All of the lines below should be copied word for word.
━━ Records for this exercise
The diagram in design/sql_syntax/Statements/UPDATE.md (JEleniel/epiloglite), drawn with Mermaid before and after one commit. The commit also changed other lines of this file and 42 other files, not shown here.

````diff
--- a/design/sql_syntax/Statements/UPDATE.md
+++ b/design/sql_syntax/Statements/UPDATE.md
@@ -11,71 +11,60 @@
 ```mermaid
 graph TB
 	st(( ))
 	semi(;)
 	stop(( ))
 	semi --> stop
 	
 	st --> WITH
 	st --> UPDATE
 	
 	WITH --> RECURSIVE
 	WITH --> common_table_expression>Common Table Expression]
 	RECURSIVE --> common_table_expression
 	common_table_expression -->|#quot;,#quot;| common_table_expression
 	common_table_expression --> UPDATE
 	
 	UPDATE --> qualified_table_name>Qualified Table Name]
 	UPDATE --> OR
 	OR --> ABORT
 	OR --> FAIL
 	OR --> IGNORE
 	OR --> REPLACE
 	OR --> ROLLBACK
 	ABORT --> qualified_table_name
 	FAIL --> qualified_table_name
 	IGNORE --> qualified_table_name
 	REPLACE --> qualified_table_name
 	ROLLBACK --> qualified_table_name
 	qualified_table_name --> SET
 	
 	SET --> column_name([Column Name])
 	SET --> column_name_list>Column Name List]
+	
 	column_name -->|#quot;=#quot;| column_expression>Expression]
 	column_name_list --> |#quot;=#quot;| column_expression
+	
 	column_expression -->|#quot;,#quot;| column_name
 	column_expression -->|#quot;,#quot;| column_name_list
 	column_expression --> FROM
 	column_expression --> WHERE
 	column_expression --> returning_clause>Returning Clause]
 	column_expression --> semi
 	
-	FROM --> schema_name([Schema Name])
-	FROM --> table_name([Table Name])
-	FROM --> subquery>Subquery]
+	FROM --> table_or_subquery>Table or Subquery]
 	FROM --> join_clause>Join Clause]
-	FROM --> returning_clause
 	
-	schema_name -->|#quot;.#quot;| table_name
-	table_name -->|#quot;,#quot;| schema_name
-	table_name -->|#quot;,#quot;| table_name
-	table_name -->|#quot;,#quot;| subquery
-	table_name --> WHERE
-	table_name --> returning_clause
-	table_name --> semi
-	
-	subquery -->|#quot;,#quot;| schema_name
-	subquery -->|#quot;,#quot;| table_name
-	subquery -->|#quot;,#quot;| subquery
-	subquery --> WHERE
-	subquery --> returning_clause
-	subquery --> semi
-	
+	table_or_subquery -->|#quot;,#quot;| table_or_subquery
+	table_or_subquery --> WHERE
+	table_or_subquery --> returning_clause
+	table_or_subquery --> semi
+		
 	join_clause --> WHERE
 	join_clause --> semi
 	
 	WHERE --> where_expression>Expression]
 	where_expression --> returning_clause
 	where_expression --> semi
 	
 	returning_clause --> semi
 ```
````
━━━━
◆ **Expected output**
The diagram in design/sql_syntax/Statements/UPDATE.md (JEleniel/epiloglite), drawn with Mermaid before and after one commit. The commit also changed other lines of this file and 42 other files, not shown here.

````diff
--- a/design/sql_syntax/Statements/UPDATE.md
+++ b/design/sql_syntax/Statements/UPDATE.md
@@ -11,71 +11,60 @@
 ```mermaid
 graph TB
 	st(( ))
 	semi(;)
 	stop(( ))
 	semi --> stop
 	
 	st --> WITH
 	st --> UPDATE
 	
 	WITH --> RECURSIVE
 	WITH --> common_table_expression>Common Table Expression]
 	RECURSIVE --> common_table_expression
 	common_table_expression -->|#quot;,#quot;| common_table_expression
 	common_table_expression --> UPDATE
 	
 	UPDATE --> qualified_table_name>Qualified Table Name]
 	UPDATE --> OR
 	OR --> ABORT
 	OR --> FAIL
 	OR --> IGNORE
 	OR --> REPLACE
 	OR --> ROLLBACK
 	ABORT --> qualified_table_name
 	FAIL --> qualified_table_name
 	IGNORE --> qualified_table_name
 	REPLACE --> qualified_table_name
 	ROLLBACK --> qualified_table_name
 	qualified_table_name --> SET
 	
 	SET --> column_name([Column Name])
 	SET --> column_name_list>Column Name List]
+	
 	column_name -->|#quot;=#quot;| column_expression>Expression]
 	column_name_list --> |#quot;=#quot;| column_expression
+	
 	column_expression -->|#quot;,#quot;| column_name
 	column_expression -->|#quot;,#quot;| column_name_list
 	column_expression --> FROM
 	column_expression --> WHERE
 	column_expression --> returning_clause>Returning Clause]
 	column_expression --> semi
 	
-	FROM --> schema_name([Schema Name])
-	FROM --> table_name([Table Name])
-	FROM --> subquery>Subquery]
+	FROM --> table_or_subquery>Table or Subquery]
 	FROM --> join_clause>Join Clause]
-	FROM --> returning_clause
 	
-	schema_name -->|#quot;.#quot;| table_name
-	table_name -->|#quot;,#quot;| schema_name
-	table_name -->|#quot;,#quot;| table_name
-	table_name -->|#quot;,#quot;| subquery
-	table_name --> WHERE
-	table_name --> returning_clause
-	table_name --> semi
-	
-	subquery -->|#quot;,#quot;| schema_name
-	subquery -->|#quot;,#quot;| table_name
-	subquery -->|#quot;,#quot;| subquery
-	subquery --> WHERE
-	subquery --> returning_clause
-	subquery --> semi
-	
+	table_or_subquery -->|#quot;,#quot;| table_or_subquery
+	table_or_subquery --> WHERE
+	table_or_subquery --> returning_clause
+	table_or_subquery --> semi
+		
 	join_clause --> WHERE
 	join_clause --> semi
 	
 	WHERE --> where_expression>Expression]
 	where_expression --> returning_clause
 	where_expression --> semi
 	
 	returning_clause --> semi
 ```
````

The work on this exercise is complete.